Records from a collection

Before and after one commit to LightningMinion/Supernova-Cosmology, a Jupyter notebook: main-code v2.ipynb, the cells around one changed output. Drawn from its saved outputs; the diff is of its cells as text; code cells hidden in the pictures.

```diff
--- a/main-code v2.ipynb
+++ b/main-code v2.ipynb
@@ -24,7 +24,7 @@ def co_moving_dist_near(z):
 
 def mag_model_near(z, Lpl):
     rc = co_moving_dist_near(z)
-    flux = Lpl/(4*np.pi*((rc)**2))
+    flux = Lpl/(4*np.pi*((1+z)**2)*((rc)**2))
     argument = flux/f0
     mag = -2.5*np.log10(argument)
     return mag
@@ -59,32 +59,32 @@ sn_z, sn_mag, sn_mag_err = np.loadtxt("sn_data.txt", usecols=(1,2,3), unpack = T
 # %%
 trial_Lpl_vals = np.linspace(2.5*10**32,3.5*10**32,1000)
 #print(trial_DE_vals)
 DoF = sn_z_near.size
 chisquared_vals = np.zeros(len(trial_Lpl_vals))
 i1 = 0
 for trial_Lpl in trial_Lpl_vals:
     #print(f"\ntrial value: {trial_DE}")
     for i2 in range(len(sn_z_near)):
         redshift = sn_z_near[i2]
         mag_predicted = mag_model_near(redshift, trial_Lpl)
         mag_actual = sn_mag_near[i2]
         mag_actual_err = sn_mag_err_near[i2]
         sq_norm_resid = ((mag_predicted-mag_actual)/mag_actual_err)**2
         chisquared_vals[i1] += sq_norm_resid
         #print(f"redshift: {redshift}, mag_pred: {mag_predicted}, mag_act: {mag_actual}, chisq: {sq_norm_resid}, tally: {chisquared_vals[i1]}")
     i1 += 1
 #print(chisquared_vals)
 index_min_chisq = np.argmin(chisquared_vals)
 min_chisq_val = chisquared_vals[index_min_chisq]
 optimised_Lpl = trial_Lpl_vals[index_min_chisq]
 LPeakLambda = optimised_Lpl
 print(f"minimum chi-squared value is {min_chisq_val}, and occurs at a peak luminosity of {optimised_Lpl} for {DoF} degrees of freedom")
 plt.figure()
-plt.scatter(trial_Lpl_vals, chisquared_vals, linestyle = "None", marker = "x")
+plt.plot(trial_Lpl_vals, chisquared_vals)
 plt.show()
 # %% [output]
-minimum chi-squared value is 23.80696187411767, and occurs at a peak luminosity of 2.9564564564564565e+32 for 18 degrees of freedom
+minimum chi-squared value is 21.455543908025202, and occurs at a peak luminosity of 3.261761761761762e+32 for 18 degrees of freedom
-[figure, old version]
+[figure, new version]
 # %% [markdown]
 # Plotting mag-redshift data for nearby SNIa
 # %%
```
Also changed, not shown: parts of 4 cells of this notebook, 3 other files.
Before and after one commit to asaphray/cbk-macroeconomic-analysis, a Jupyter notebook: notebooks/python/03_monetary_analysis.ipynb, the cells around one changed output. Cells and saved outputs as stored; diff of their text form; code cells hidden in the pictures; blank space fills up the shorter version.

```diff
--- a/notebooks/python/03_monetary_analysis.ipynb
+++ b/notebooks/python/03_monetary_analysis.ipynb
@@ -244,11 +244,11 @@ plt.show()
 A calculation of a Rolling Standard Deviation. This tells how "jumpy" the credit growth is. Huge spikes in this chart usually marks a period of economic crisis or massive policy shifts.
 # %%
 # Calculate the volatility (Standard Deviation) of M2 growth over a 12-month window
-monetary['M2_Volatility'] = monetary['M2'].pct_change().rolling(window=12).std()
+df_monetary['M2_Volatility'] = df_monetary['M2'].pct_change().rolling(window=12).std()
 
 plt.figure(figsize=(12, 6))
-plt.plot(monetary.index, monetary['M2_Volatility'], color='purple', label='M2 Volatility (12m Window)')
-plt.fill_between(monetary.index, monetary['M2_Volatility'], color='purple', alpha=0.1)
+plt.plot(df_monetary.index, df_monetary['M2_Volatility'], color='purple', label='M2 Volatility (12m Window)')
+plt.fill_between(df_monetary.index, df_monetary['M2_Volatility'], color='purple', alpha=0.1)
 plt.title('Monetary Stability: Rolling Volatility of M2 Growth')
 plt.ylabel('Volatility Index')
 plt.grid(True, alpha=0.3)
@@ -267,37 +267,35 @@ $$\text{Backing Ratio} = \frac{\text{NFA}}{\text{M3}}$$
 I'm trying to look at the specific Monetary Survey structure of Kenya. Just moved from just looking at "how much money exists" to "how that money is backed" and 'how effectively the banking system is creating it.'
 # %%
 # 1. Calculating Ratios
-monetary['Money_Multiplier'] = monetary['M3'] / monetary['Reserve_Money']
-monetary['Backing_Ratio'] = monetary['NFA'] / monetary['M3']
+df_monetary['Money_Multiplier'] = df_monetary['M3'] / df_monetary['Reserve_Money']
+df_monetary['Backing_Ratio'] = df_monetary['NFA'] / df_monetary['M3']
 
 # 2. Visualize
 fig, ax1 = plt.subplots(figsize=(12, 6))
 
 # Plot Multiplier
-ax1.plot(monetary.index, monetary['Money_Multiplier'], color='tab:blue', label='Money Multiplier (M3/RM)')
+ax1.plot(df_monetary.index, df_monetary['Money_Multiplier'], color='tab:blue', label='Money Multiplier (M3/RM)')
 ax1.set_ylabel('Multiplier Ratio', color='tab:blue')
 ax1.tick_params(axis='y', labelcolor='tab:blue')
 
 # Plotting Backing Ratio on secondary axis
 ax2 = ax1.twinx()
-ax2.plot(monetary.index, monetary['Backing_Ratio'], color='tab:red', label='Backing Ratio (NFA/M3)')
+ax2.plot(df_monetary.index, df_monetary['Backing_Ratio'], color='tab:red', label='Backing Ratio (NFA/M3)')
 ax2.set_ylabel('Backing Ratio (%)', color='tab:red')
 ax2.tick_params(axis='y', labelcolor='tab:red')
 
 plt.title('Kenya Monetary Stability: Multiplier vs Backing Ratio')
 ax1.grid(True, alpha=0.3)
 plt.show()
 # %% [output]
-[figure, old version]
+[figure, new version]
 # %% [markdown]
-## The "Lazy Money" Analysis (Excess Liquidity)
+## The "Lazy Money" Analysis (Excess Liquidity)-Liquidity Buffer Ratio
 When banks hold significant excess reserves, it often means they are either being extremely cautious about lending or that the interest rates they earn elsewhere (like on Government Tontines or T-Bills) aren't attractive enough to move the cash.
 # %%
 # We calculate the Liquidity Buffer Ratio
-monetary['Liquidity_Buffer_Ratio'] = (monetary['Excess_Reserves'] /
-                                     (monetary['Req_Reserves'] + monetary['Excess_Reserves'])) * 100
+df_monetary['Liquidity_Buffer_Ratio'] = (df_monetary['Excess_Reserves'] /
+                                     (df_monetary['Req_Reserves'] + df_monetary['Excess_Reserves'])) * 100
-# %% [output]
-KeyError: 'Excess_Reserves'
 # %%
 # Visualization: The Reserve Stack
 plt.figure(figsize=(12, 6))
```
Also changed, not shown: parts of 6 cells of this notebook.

• Try it:
This exercise requires that all of the entries be repeated exactly.

• Exercise answer:
Before and after one commit to LightningMinion/Supernova-Cosmology, a Jupyter notebook: main-code v2.ipynb, the cells around one changed output. Drawn from its saved outputs; the diff is of its cells as text; code cells hidden in the pictures.

```diff
--- a/main-code v2.ipynb
+++ b/main-code v2.ipynb
@@ -24,7 +24,7 @@ def co_moving_dist_near(z):
 
 def mag_model_near(z, Lpl):
     rc = co_moving_dist_near(z)
-    flux = Lpl/(4*np.pi*((rc)**2))
+    flux = Lpl/(4*np.pi*((1+z)**2)*((rc)**2))
     argument = flux/f0
     mag = -2.5*np.log10(argument)
     return mag
@@ -59,32 +59,32 @@ sn_z, sn_mag, sn_mag_err = np.loadtxt("sn_data.txt", usecols=(1,2,3), unpack = T
 # %%
 trial_Lpl_vals = np.linspace(2.5*10**32,3.5*10**32,1000)
 #print(trial_DE_vals)
 DoF = sn_z_near.size
 chisquared_vals = np.zeros(len(trial_Lpl_vals))
 i1 = 0
 for trial_Lpl in trial_Lpl_vals:
     #print(f"\ntrial value: {trial_DE}")
     for i2 in range(len(sn_z_near)):
         redshift = sn_z_near[i2]
         mag_predicted = mag_model_near(redshift, trial_Lpl)
         mag_actual = sn_mag_near[i2]
         mag_actual_err = sn_mag_err_near[i2]
         sq_norm_resid = ((mag_predicted-mag_actual)/mag_actual_err)**2
         chisquared_vals[i1] += sq_norm_resid
         #print(f"redshift: {redshift}, mag_pred: {mag_predicted}, mag_act: {mag_actual}, chisq: {sq_norm_resid}, tally: {chisquared_vals[i1]}")
     i1 += 1
 #print(chisquared_vals)
 index_min_chisq = np.argmin(chisquared_vals)
 min_chisq_val = chisquared_vals[index_min_chisq]
 optimised_Lpl = trial_Lpl_vals[index_min_chisq]
 LPeakLambda = optimised_Lpl
 print(f"minimum chi-squared value is {min_chisq_val}, and occurs at a peak luminosity of {optimised_Lpl} for {DoF} degrees of freedom")
 plt.figure()
-plt.scatter(trial_Lpl_vals, chisquared_vals, linestyle = "None", marker = "x")
+plt.plot(trial_Lpl_vals, chisquared_vals)
 plt.show()
 # %% [output]
-minimum chi-squared value is 23.80696187411767, and occurs at a peak luminosity of 2.9564564564564565e+32 for 18 degrees of freedom
+minimum chi-squared value is 21.455543908025202, and occurs at a peak luminosity of 3.261761761761762e+32 for 18 degrees of freedom
-[figure, old version]
+[figure, new version]
 # %% [markdown]
 # Plotting mag-redshift data for nearby SNIa
 # %%
```
Also changed, not shown: parts of 4 cells of this notebook, 3 other files.
Before and after one commit to asaphray/cbk-macroeconomic-analysis, a Jupyter notebook: notebooks/python/03_monetary_analysis.ipynb, the cells around one changed output. Cells and saved outputs as stored; diff of their text form; code cells hidden in the pictures; blank space fills up the shorter version.

```diff
--- a/notebooks/python/03_monetary_analysis.ipynb
+++ b/notebooks/python/03_monetary_analysis.ipynb
@@ -244,11 +244,11 @@ plt.show()
 A calculation of a Rolling Standard Deviation. This tells how "jumpy" the credit growth is. Huge spikes in this chart usually marks a period of economic crisis or massive policy shifts.
 # %%
 # Calculate the volatility (Standard Deviation) of M2 growth over a 12-month window
-monetary['M2_Volatility'] = monetary['M2'].pct_change().rolling(window=12).std()
+df_monetary['M2_Volatility'] = df_monetary['M2'].pct_change().rolling(window=12).std()
 
 plt.figure(figsize=(12, 6))
-plt.plot(monetary.index, monetary['M2_Volatility'], color='purple', label='M2 Volatility (12m Window)')
-plt.fill_between(monetary.index, monetary['M2_Volatility'], color='purple', alpha=0.1)
+plt.plot(df_monetary.index, df_monetary['M2_Volatility'], color='purple', label='M2 Volatility (12m Window)')
+plt.fill_between(df_monetary.index, df_monetary['M2_Volatility'], color='purple', alpha=0.1)
 plt.title('Monetary Stability: Rolling Volatility of M2 Growth')
 plt.ylabel('Volatility Index')
 plt.grid(True, alpha=0.3)
@@ -267,37 +267,35 @@ $$\text{Backing Ratio} = \frac{\text{NFA}}{\text{M3}}$$
 I'm trying to look at the specific Monetary Survey structure of Kenya. Just moved from just looking at "how much money exists" to "how that money is backed" and 'how effectively the banking system is creating it.'
 # %%
 # 1. Calculating Ratios
-monetary['Money_Multiplier'] = monetary['M3'] / monetary['Reserve_Money']
-monetary['Backing_Ratio'] = monetary['NFA'] / monetary['M3']
+df_monetary['Money_Multiplier'] = df_monetary['M3'] / df_monetary['Reserve_Money']
+df_monetary['Backing_Ratio'] = df_monetary['NFA'] / df_monetary['M3']
 
 # 2. Visualize
 fig, ax1 = plt.subplots(figsize=(12, 6))
 
 # Plot Multiplier
-ax1.plot(monetary.index, monetary['Money_Multiplier'], color='tab:blue', label='Money Multiplier (M3/RM)')
+ax1.plot(df_monetary.index, df_monetary['Money_Multiplier'], color='tab:blue', label='Money Multiplier (M3/RM)')
 ax1.set_ylabel('Multiplier Ratio', color='tab:blue')
 ax1.tick_params(axis='y', labelcolor='tab:blue')
 
 # Plotting Backing Ratio on secondary axis
 ax2 = ax1.twinx()
-ax2.plot(monetary.index, monetary['Backing_Ratio'], color='tab:red', label='Backing Ratio (NFA/M3)')
+ax2.plot(df_monetary.index, df_monetary['Backing_Ratio'], color='tab:red', label='Backing Ratio (NFA/M3)')
 ax2.set_ylabel('Backing Ratio (%)', color='tab:red')
 ax2.tick_params(axis='y', labelcolor='tab:red')
 
 plt.title('Kenya Monetary Stability: Multiplier vs Backing Ratio')
 ax1.grid(True, alpha=0.3)
 plt.show()
 # %% [output]
-[figure, old version]
+[figure, new version]
 # %% [markdown]
-## The "Lazy Money" Analysis (Excess Liquidity)
+## The "Lazy Money" Analysis (Excess Liquidity)-Liquidity Buffer Ratio
 When banks hold significant excess reserves, it often means they are either being extremely cautious about lending or that the interest rates they earn elsewhere (like on Government Tontines or T-Bills) aren't attractive enough to move the cash.
 # %%
 # We calculate the Liquidity Buffer Ratio
-monetary['Liquidity_Buffer_Ratio'] = (monetary['Excess_Reserves'] /
-                                     (monetary['Req_Reserves'] + monetary['Excess_Reserves'])) * 100
+df_monetary['Liquidity_Buffer_Ratio'] = (df_monetary['Excess_Reserves'] /
+                                     (df_monetary['Req_Reserves'] + df_monetary['Excess_Reserves'])) * 100
-# %% [output]
-KeyError: 'Excess_Reserves'
 # %%
 # Visualization: The Reserve Stack
 plt.figure(figsize=(12, 6))
```
Also changed, not shown: parts of 6 cells of this notebook.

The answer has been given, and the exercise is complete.